Some say I’m living the dream. I call it the second dream (the first was swept away in a tsunami of sorts). Be it a perma-vacation or ‘living the life of Riley’ I’m not sure. All I am sure about is that I am not sure of anything.

Over the years, having grown accustomed to a life regulated by school bells, it’s proven a challenge to shape-a-day in their absence. I choose the time I wake, the way I spend my days, and ponder the demise of my old work ethic. There’s not a night that passes without a deep gratitude for living this way.

It’s a good fit me. At least for now. Some are curious, some envious, some judgmental, some inspired, others clearly puzzled by my choice. Surely I must want something more certain, more permanent? Call me jaded but ‘been there, done that’. I like to call it a time of redefinition, to reimagine a different future, one with more autonomy and no school bells.

Allowing the Universe to work its strange and wondrous magic takes an ease and quiet afforded to retirees and those like me. The flip side being with too little stress and few deadlines, the mental acuity slips and the brain power, along with the belly, grows a little plump around the edges. With that in mind, here’s what I’m doing these days…

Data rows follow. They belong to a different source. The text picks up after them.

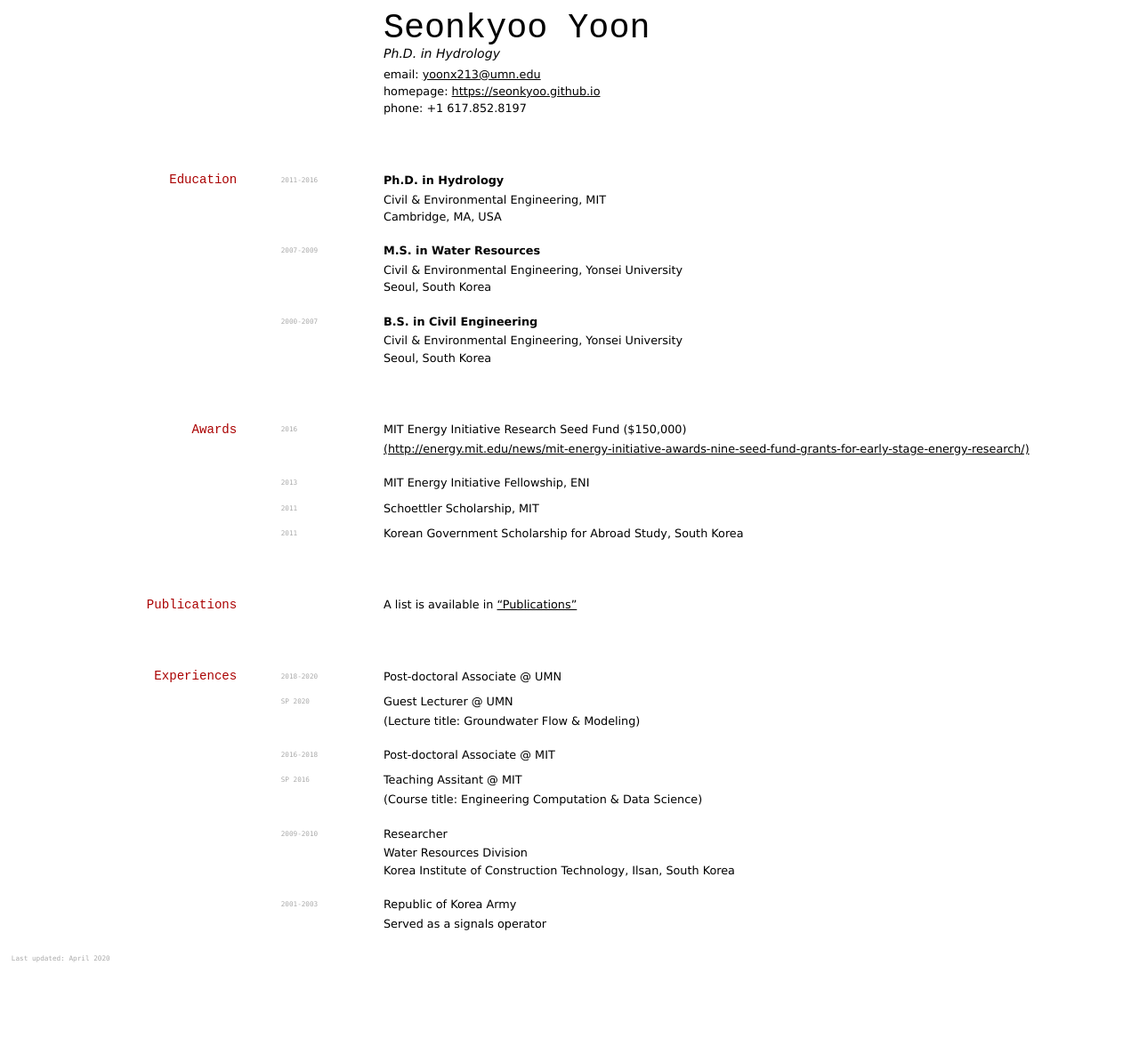
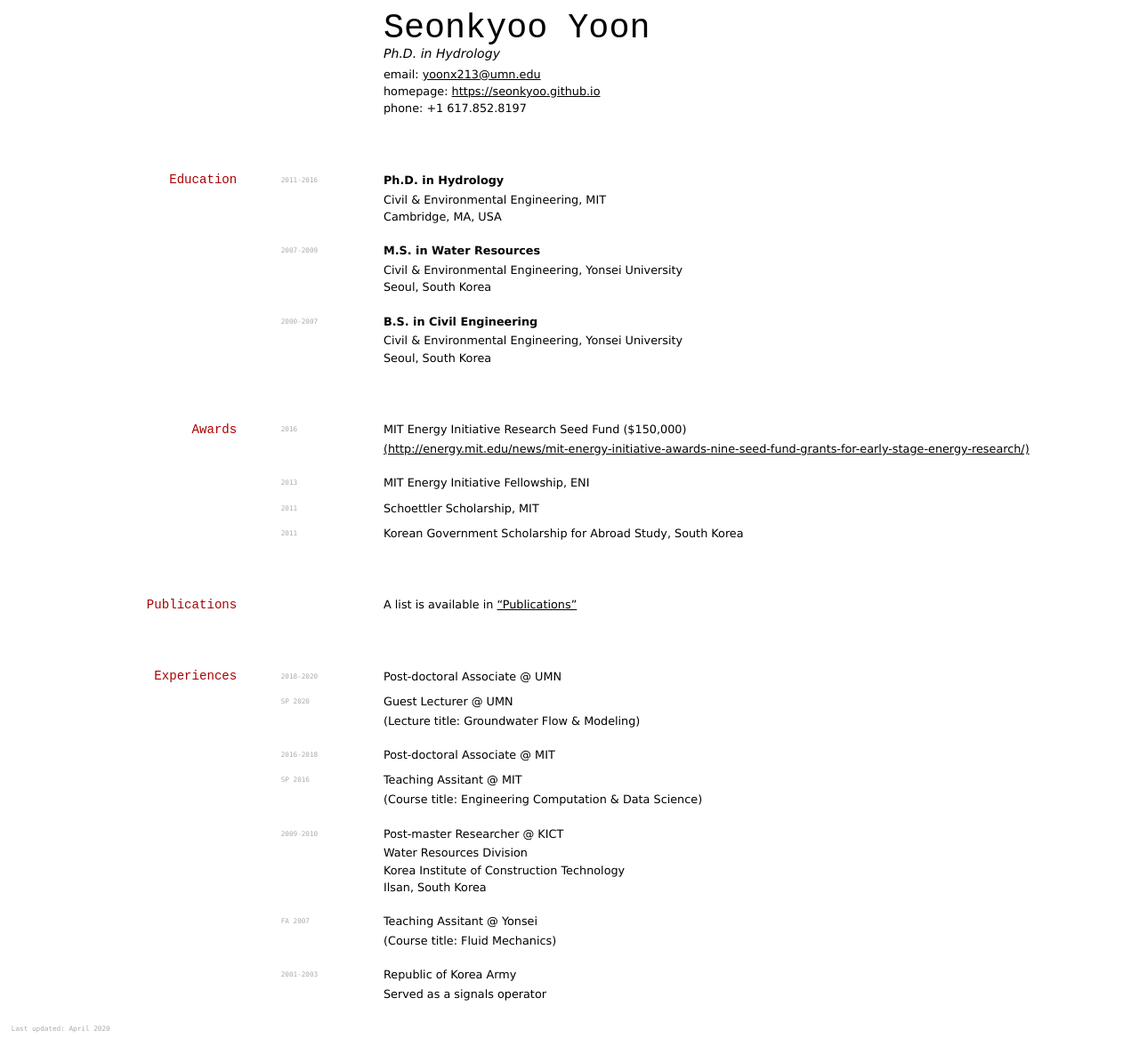
Before and after one commit to seonkyoo/home, a Jekyll site: the page built from _pages/4_vitae.md, in a window 1280 px wide. Shown: the whole page at 89% size. Built offline with Jekyll 4.4.1, drawn with Linux system fonts in a browser that asks for light colours; before the commit the page ends 1087 px from its top, so only the background shows below that.

Commit message:
vitae update

```diff
--- a/_pages/4_vitae.md
+++ b/_pages/4_vitae.md
@@ -103,9 +103,13 @@ A list is available in ["Publications"](/publications)
 `SP 2016` Teaching Assitant @ MIT
 - (Course title: Engineering Computation & Data Science)
 
-`2009-2010` Researcher
+`2009-2010` Post-master Researcher @ KICT
 - Water Resources Division
-- Korea Institute of Construction Technology, Ilsan, South Korea
+- Korea Institute of Construction Technology
+- Ilsan, South Korea
+
+`FA 2007` Teaching Assitant @ Yonsei
+- (Course title: Fluid Mechanics)
 
 `2001-2003` Republic of Korea Army
 - Served as a signals operator
```
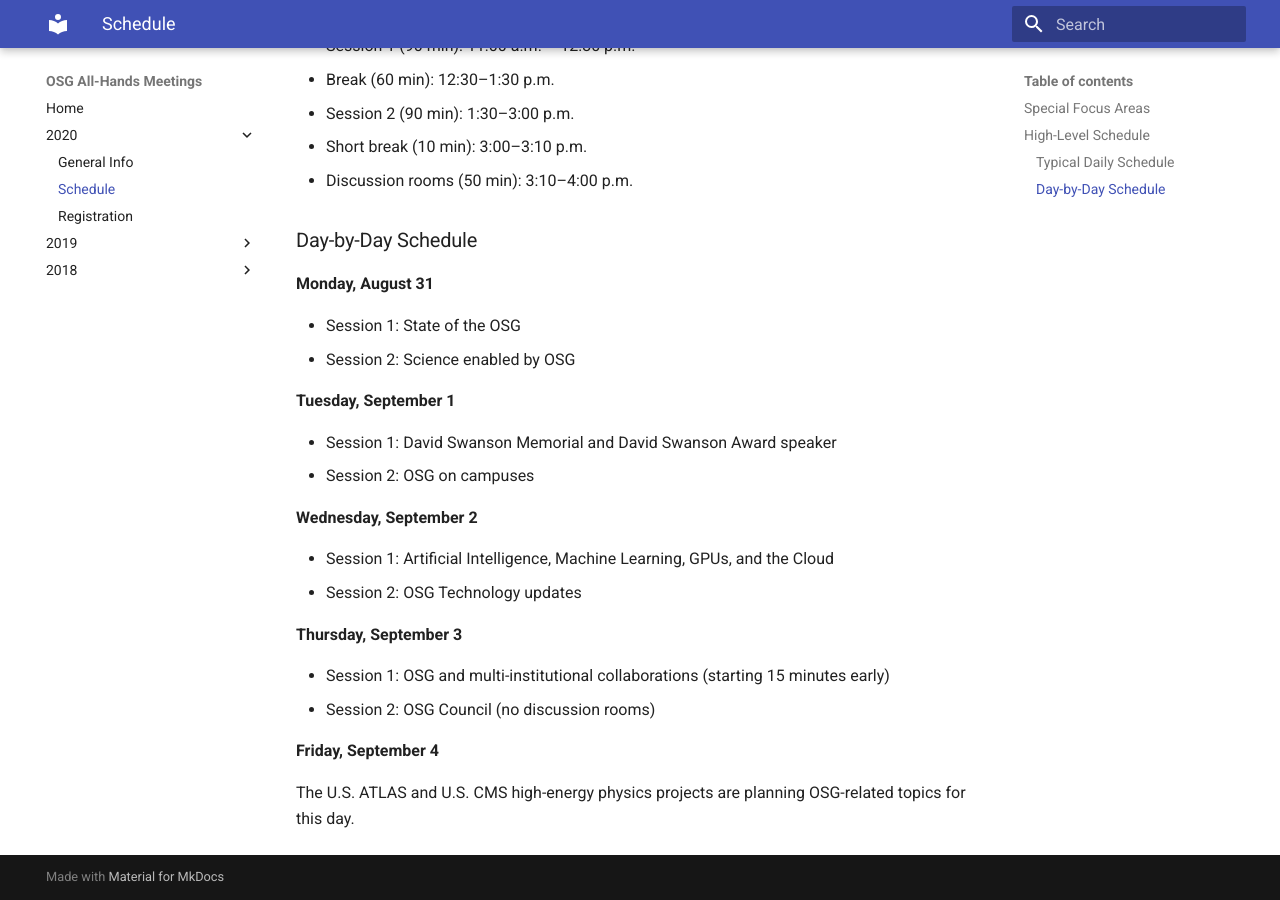
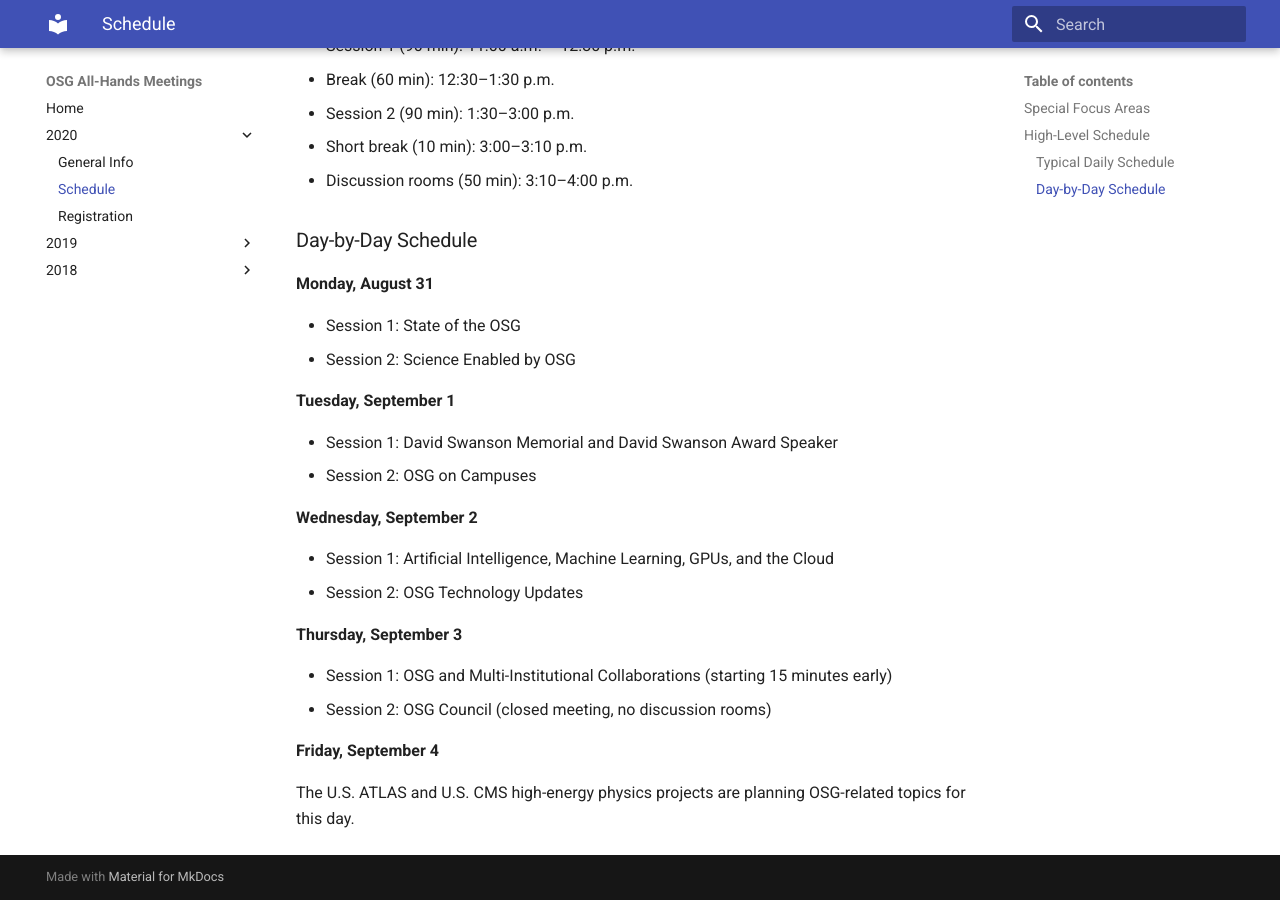
Before and after one commit to osg-htc/all-hands, an MkDocs documentation site: the page built from docs/2020/schedule.md, in a window 1280 px wide and 900 px high, scrolled down 643 px. Built offline with MkDocs 1.6.1 and Material for MkDocs 9.7.7, drawn with Linux system fonts in a browser that asks for light colours; old or Windows-style settings are respelled for this version of MkDocs.

Commit message:
Tweaks from LAM, RWG

```diff
--- a/docs/2020/schedule.md
+++ b/docs/2020/schedule.md
@@ -31,22 +31,22 @@
 **Monday, August 31**
 
 *   Session 1: State of the OSG
-*   Session 2: Science enabled by OSG
+*   Session 2: Science Enabled by OSG
 
 **Tuesday, September 1**
 
-*   Session 1: David Swanson Memorial and David Swanson Award speaker
-*   Session 2: OSG on campuses
+*   Session 1: David Swanson Memorial and David Swanson Award Speaker
+*   Session 2: OSG on Campuses
 
 **Wednesday, September 2**
 
 *   Session 1: Artificial Intelligence, Machine Learning, GPUs, and the Cloud
-*   Session 2: OSG Technology updates
+*   Session 2: OSG Technology Updates
 
 **Thursday, September 3**
 
-*   Session 1: OSG and multi-institutional collaborations (starting 15 minutes early)
-*   Session 2: OSG Council (no discussion rooms)
+*   Session 1: OSG and Multi-Institutional Collaborations (starting 15 minutes early)
+*   Session 2: OSG Council (closed meeting, no discussion rooms)
 
 **Friday, September 4**
 
```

Vast amounts of time are spent figuring out how to best convey and share my life experiences. Typically however, the floods of inspiration that claim my nights are annihilated by daybreak. Besides, procrastination is way more fun. The wealth of information available at my fingertips encourages hours absorbed in reading, responding, thinking.

Here are a few other things I’ve been up to:

* launched a Facebook Page (Joyful Mourning) about the joy and gratitude of having lost a loved one. Photos and thought-provoking questions posted daily.




* co-facilitated a four-day retreat on Bowen Island for Inner Landscapes


* corresponded with experts in publishing, writing, editing, legal matters, social media, blogging, and life coaching. Huge learning curve.

* was interviewed by Australian documentary maker Toni Powell for her upcoming film on Gratitude

* participated in a week-long summer intensive at UBC: Pathways to Career Success

* house sat for six homeowners, searched for, applied to, accepted and rejected offers from many others. Packed, unpacked, repacked 24 times.


* wrote, edited and published a Beginner’s Guide to House Sitting 



* volunteered at Vancouver’s Feast of Fields (great food to offset the garbage pick- up)

* researched training courses for Life Coaching, Peer Counseling, TOEFL, and Expressive Arts Therapy. No decisions made as yet.

* bought a one-way ticket to New York, from where I presently write 🙂

Any ideas or suggestions to fire my neurons? See something I’m missing? Help? Questions?


My present favourites

Daily Good (DailyGood.org)

Greater Good Science Centre (Greater Good – University of CaliforniaBerkeley)

TED talks (TED: Ideas worth spreading) Check out Will Richardson and Sherry Turkle

Thought-provoking blogs (e.g. Seth Godin Seth’s Blog, Joanna Penn The Creative PennChris Kennedy Culture of Yes)

Why Zebras Don’t Get Ulcers (Robert Sapolsky)

The Brain That Changes Itself (Norman Doidge)

Transitions (Julia Cameron)